Buy tickets to Casa Mila Gaudí on the official website 41 Gaudi’s houses , built many years ago for wealthy families, are now considered to be among the top most visited attractions in Barcelona. As part of the tour, you will have the opportunity to see the architectural gems of the capital of Catalonia by Antoni Gaudi – Casa Mila and Casa Batlló, as well as to appreciate the appearance of the Vicens house. In the last object, a museum was opened a couple of years ago, accessible to everyone.

All of Gaudí’s houses are quite close to each other, so the tour will not require you to give up on what you have planned for the day.

The buildings were erected at the turn of the 19th and 20th centuries according to designs created by Antonio Gaudí. There is a point of view that they were ahead of their time, because the contrast with the rest of the residential development was obvious to everyone. One way or another, the houses of Batllo, Mila and Vicens are objects that deserve the attention of travelers.

Casa Batlló: victory over the dragon

Casa Batlló is a residential building built for the textile magnate of the Catalan capital. The restoration of the original building gave the city one of the best projects of Antonio Gaudí.

To avoid endless lines at the entrance, buy your tickets to Casa Batllo in advance online. Here is link to the official ticket platform.

Gaudí’s Three Houses: Casa Batlló

The appearance is striking, as is the architect’s approach to the implementation of engineering systems and interior decoration. At 19The 69th Casa Batlló was recognized as a monument of national importance, and in the new millennium the house was noted in its list by UNESCO. Is it possible to pass by such a titled object?

Another residential project built according to Gaudí’s plan at the beginning of the 20th century. In 1984, he became the pioneer of all the buildings of the last century, included in the UNESCO list. The work turned out to be one of the most ambitious in the career of an architect, a stage that gave invaluable experience, which was subsequently used in the construction of the Sagrada Familia temple.

Gaudí’s Houses in Barcelona: Casa Mila

The inspiration for the House of Mila, as for other works of Gaudí, was nature. The wave-like shape of the balconies is the first thing that catches your eye when looking at the building from the outside. Casa Mila is open to visitors, while videos, photos and drawings await inside. On them it is possible to trace the creative path of a genius.

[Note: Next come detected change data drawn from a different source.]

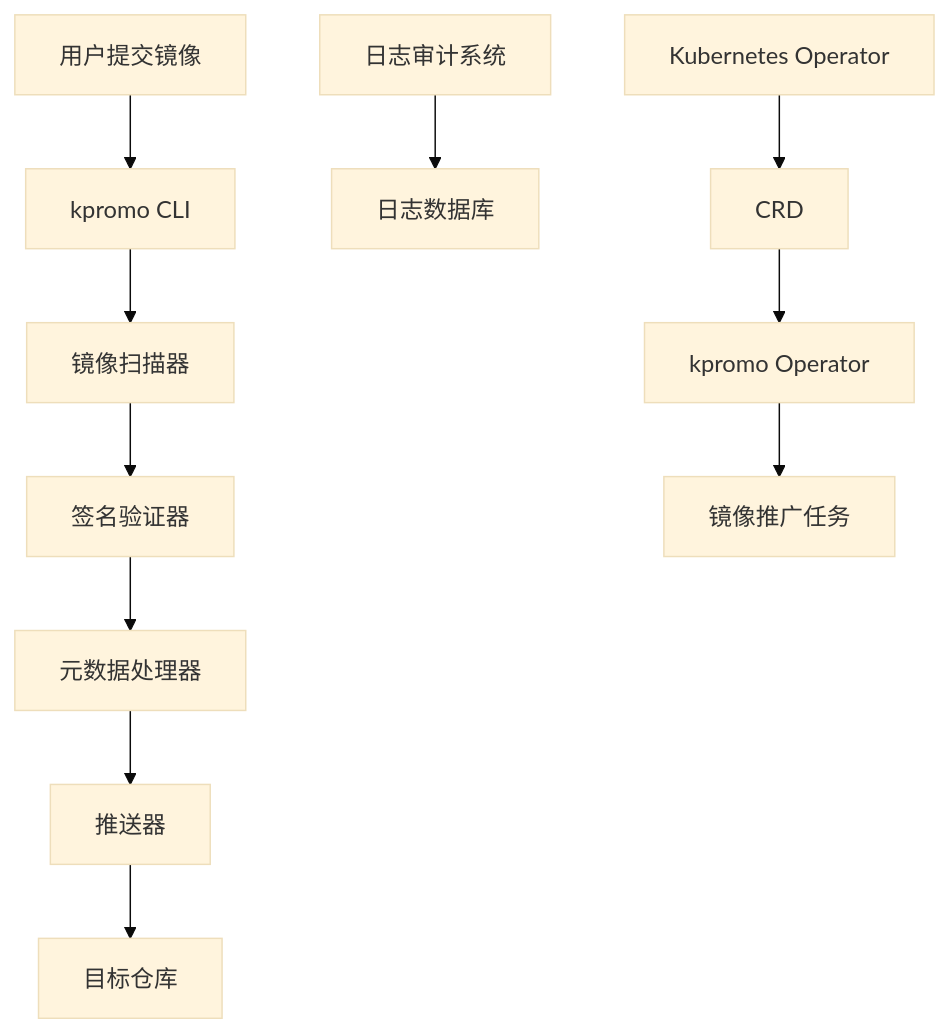
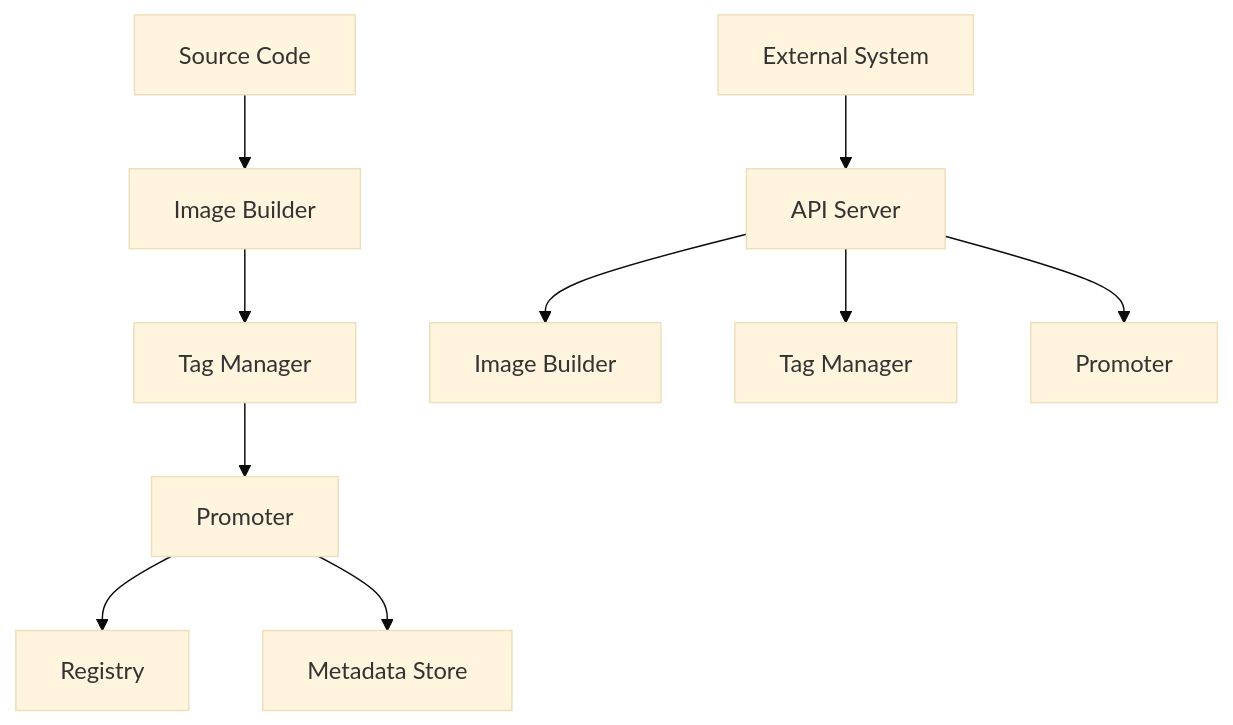
Before and after one commit to ape902/laoguo.github.io: the second of 2 diagrams in content/posts/2026-03-17-the-invisible-rewrite-modernizing-the-kubernetes-image-promoter.md, drawn with Mermaid (base theme). The commit also changed other lines of this file, not shown here.

Commit message:
发布新文章：2026-03-17-the-invisible-rewrite-modernizing-the-kubernetes-image-promoter.md

````diff
--- a/content/posts/2026-03-17-the-invisible-rewrite-modernizing-the-kubernetes-image-promoter.md
+++ b/content/posts/2026-03-17-the-invisible-rewrite-modernizing-the-kubernetes-image-promoter.md
@@ -206,13 +285,12 @@
 ```mermaid
 graph TD
-    A[用户提交镜像] --> B[kpromo CLI]
-    B --> C[镜像扫描器]
-    C --> D[签名验证器]
-    D --> E[元数据处理器]
-    E --> F[推送器]
-    F --> G[目标仓库]
-    H[日志审计系统] --> I[日志数据库]
-    J[Kubernetes Operator] --> K[CRD]
-    K --> L[kpromo Operator]
-    L --> M[镜像推广任务]
+    A[Source Code] --> B[Image Builder]
+    B --> C[Tag Manager]
+    C --> D[Promoter]
+    D --> E[Registry]
+    D --> F[Metadata Store]
+    G[External System] --> H[API Server]
+    H --> I[Image Builder]
+    H --> J[Tag Manager]
+    H --> K[Promoter]
 ```
````
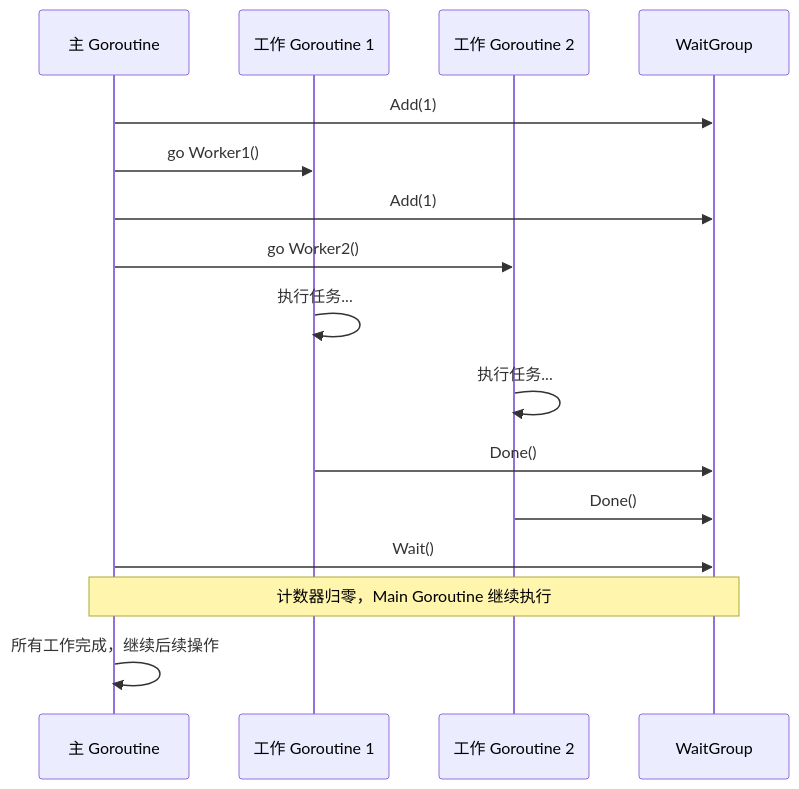
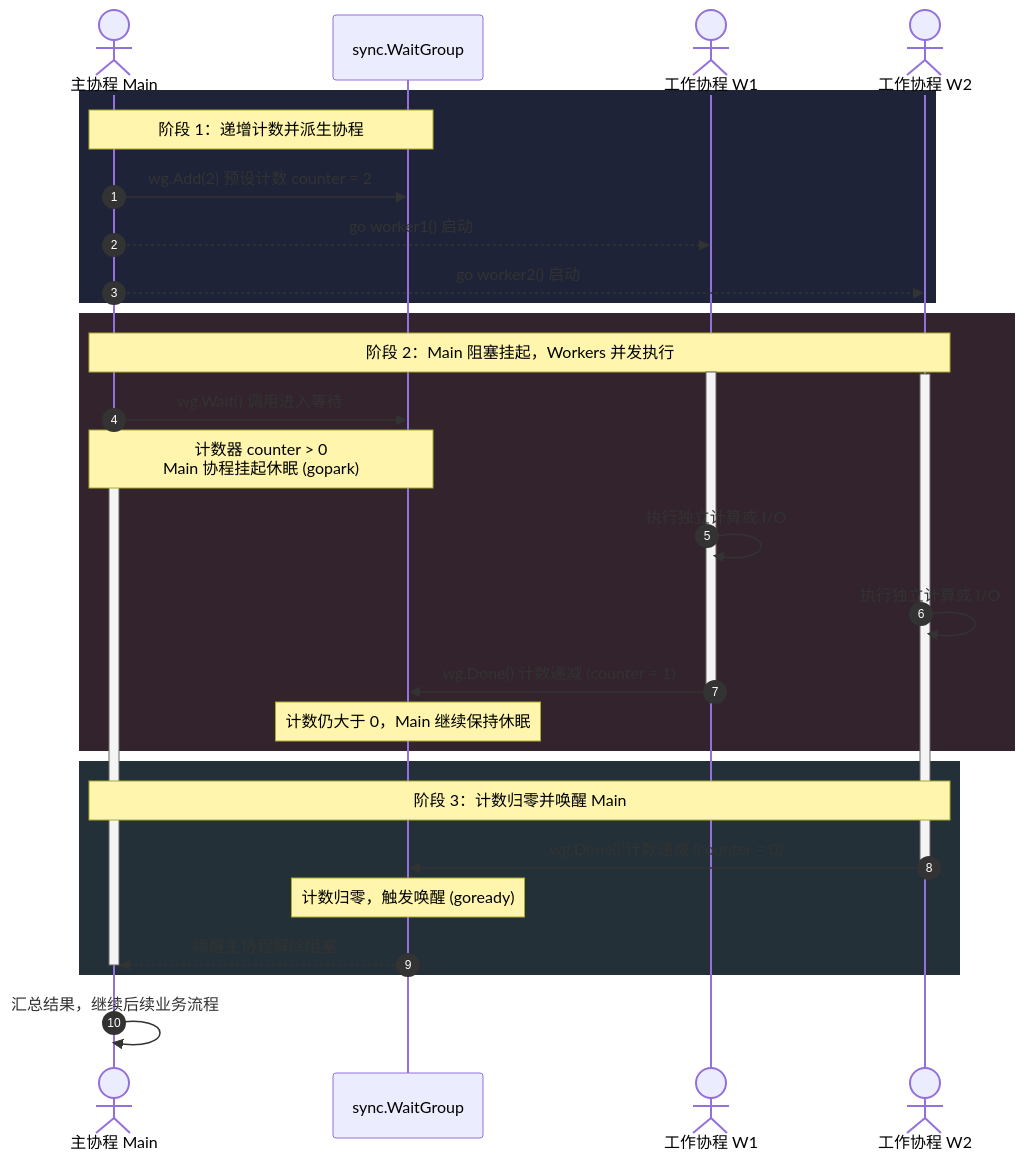
The first of 2 diagrams in source/_posts/2025/2025-08-10_Golang 如何等待多个 Goroutine.md (teatang/t-blog), drawn with Mermaid before and after one commit. The commit also changed other lines of this file and 7 other files, not shown here.

```diff
--- a/source/_posts/2025/2025-08-10_Golang 如何等待多个 Goroutine.md
+++ b/source/_posts/2025/2025-08-10_Golang 如何等待多个 Goroutine.md
@@ -41,22 +41,45 @@
 {% mermaid %}
 sequenceDiagram
-    participant Main as 主 Goroutine
-    participant Worker1 as 工作 Goroutine 1
-    participant Worker2 as 工作 Goroutine 2
-    participant WaitGroup as WaitGroup
+    autonumber
+    actor Main as 主协程 Main
+    participant WG as sync.WaitGroup
+    actor W1 as 工作协程 W1
+    actor W2 as 工作协程 W2
 
-    Main->>WaitGroup: Add(1)
-    Main->>Worker1: go Worker1()
-    Main->>WaitGroup: Add(1)
-    Main->>Worker2: go Worker2()
+    %% 阶段 1：注册与派生
+    rect rgb(30, 35, 55)
+        Note over Main,WG: 阶段 1：递增计数并派生协程
+        Main->>WG: wg.Add(2) 预设计数 counter = 2
+        Main-->>W1: go worker1() 启动
+        Main-->>W2: go worker2() 启动
+    end
 
-    Worker1->>Worker1: 执行任务...
-    Worker2->>Worker2: 执行任务...
+    %% 阶段 2：并发运行与主协程阻塞挂起
+    rect rgb(50, 35, 45)
+        Note over Main,W2: 阶段 2：Main 阻塞挂起，Workers 并发执行
+        activate W1
+        activate W2
+        Main->>WG: wg.Wait() 调用进入等待
+        activate Main
+        Note over Main,WG: 计数器 counter > 0<br/>Main 协程挂起休眠 (gopark)
 
-    Worker1->>WaitGroup: Done()
-    Worker2->>WaitGroup: Done()
+        W1->>W1: 执行独立计算或 I/O
+        W2->>W2: 执行独立计算或 I/O
 
-    Main->>WaitGroup: Wait()
-    Note over WaitGroup,Main: 计数器归零，Main Goroutine 继续执行
-    Main->>Main: 所有工作完成，继续后续操作
+        W1->>WG: wg.Done() 计数递减 (counter = 1)
+        deactivate W1
+        Note over WG: 计数仍大于 0，Main 继续保持休眠
+    end
+
+    %% 阶段 3：计数归零与唤醒
+    rect rgb(35, 48, 55)
+        Note over Main,W2: 阶段 3：计数归零并唤醒 Main
+        W2->>WG: wg.Done() 计数递减 (counter = 0)
+        deactivate W2
+        Note over WG: 计数归零，触发唤醒 (goready)
+        WG-->>Main: 唤醒主协程解除阻塞
+        deactivate Main
+    end
+
+    Main->>Main: 汇总结果，继续后续业务流程
 {% endmermaid %}
```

To avoid queues, we advise you to buy tickets to Dom Mila online in advance. You can do this at the official link .

Slightly less publicized than previously mentioned, but its importance to Barcelona is undeniable. If you look at the plan of the object, you can see a quadrangle with a very unusual shape of a smoking room and a dining room. A lot of decorative elements are a distinctive feature of the Vicens house.

What’s on offer

  1. Skip-the-line visit to Casa Batlló with a video guide in Russian.
  2. Skip-the-line visit to Casa Mila with video guide in Russian.
  3. Visit to Casa Vicens without queues.

Gaudi Pass online: what is the benefit

1. Save money.
2. Gaudí projects are the highlight of Barcelona.
3. The buildings are not that far apart.

Where to buy

The Gaudi Pass can be ordered at link .

Certain time intervals are observed in the operation of objects, which allows avoiding crowds. Inspection details will be communicated by a member of staff after a successful booking.

  • How to avoid queues at Barcelona attractions. Tickets for the Sagrada Familia and Park Güell skip the line.
  • How not to be deceived by local taxi drivers. Order a taxi in advance with fixed rates online. The most reliable service for ordering a taxi is KiwiTaxi .
  • Excursions in Barcelona with locals will help you get to know this city for real. The best way to get comfortable in an unfamiliar city is to walk around it with a person who has lived here for many years.
  • We advise you to take out travel insurance so that there are no unpleasant surprises while traveling to Barcelona.